- **EXTRACTED RECORDS**:

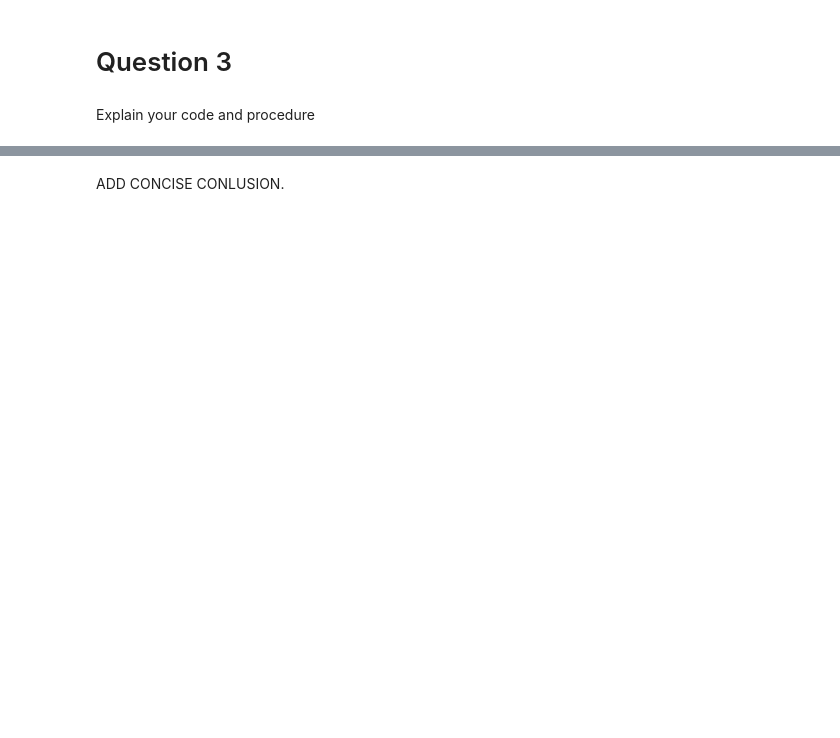
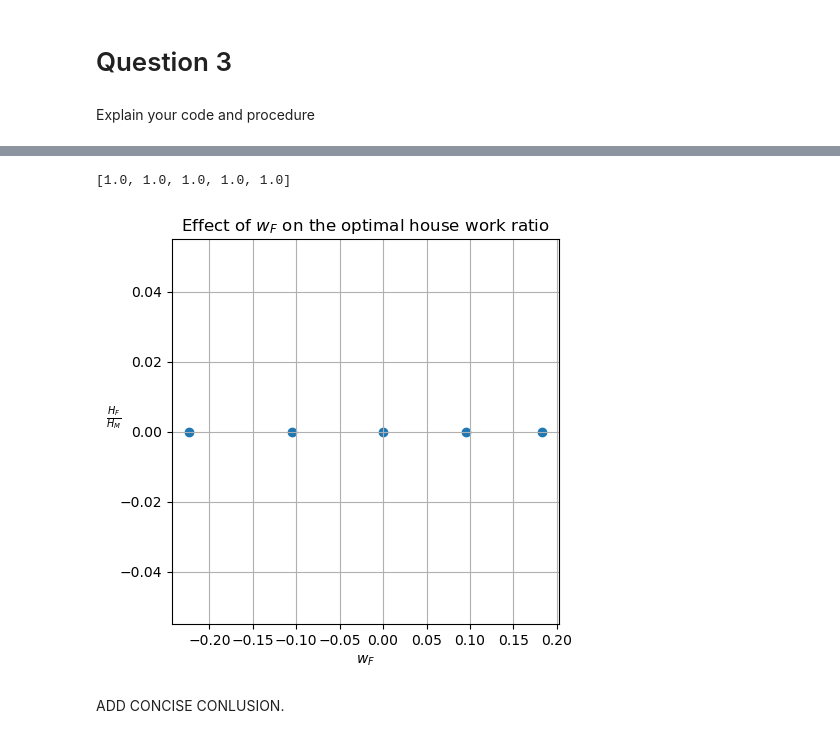
Before and after one commit to NumEconCopenhagen/projects-2023-andreas, a Jupyter notebook: inauguralproject/inauguralproject.ipynb, the cells around one changed output, grey strips where cells are left out. Cells and saved outputs as stored; diff of their text form; code cells hidden in the pictures; blank space fills up the shorter version.

```diff
--- a/inauguralproject/inauguralproject.ipynb
+++ b/inauguralproject/inauguralproject.ipynb
@@ -266,0 +266,15 @@ Explain your code and procedure
+# %%
+model.__init__()
+
+# create a empty lists to store output
+frac_cont = []
+
+# loop over different wages
+for value in wages:
+
+    # set wage
+    setattr(par, 'wF', value)
+
+    # save output and save to list
+    sol = model.solve()
+    frac_cont.append(sol.x[3]/sol.x[1])
@@ -267,2 +292,28 @@ Explain your code and procedure
+# %%
+print(frac_cont)
+# %% [output]
+[1.0, 1.0, 1.0, 1.0, 1.0]
+# %%
+# plot the results
+fig, ax1 = plt.subplots(1, 1, figsize=(5, 5))
+
+# log
+log_wages = [np.log(x/par.wM) for x in wages]
+log_frac = [np.log(x) for x in frac_cont]
+
+ax1.scatter(log_wages, log_frac)
+
+# include a grid
+ax1.grid(True)
+
+# set the labels and title
+ax1.set_xlabel(r'$w_F$')
+ax1.set_ylabel(r'$\frac{H_F}{H_M}$', rotation=0)
+ax1.set_title(r'Effect of $w_F$ on the optimal house work ratio')
+
+# show the plot
+plt.show()
+# %% [output]
+[figure, added]
 # %% [markdown]
 ADD CONCISE CONLUSION.
```
Also changed, not shown: parts of 5 cells of this notebook, 1 other file.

- **TASK TO CARRY OUT**: Copy each line in the entries above where "code" turns up.

- **OUTPUT BELOW**:
Before and after one commit to NumEconCopenhagen/projects-2023-andreas, a Jupyter notebook: inauguralproject/inauguralproject.ipynb, the cells around one changed output, grey strips where cells are left out. Cells and saved outputs as stored; diff of their text form; code cells hidden in the pictures; blank space fills up the shorter version.
@@ -266,0 +266,15 @@ Explain your code and procedure
@@ -267,2 +292,28 @@ Explain your code and procedure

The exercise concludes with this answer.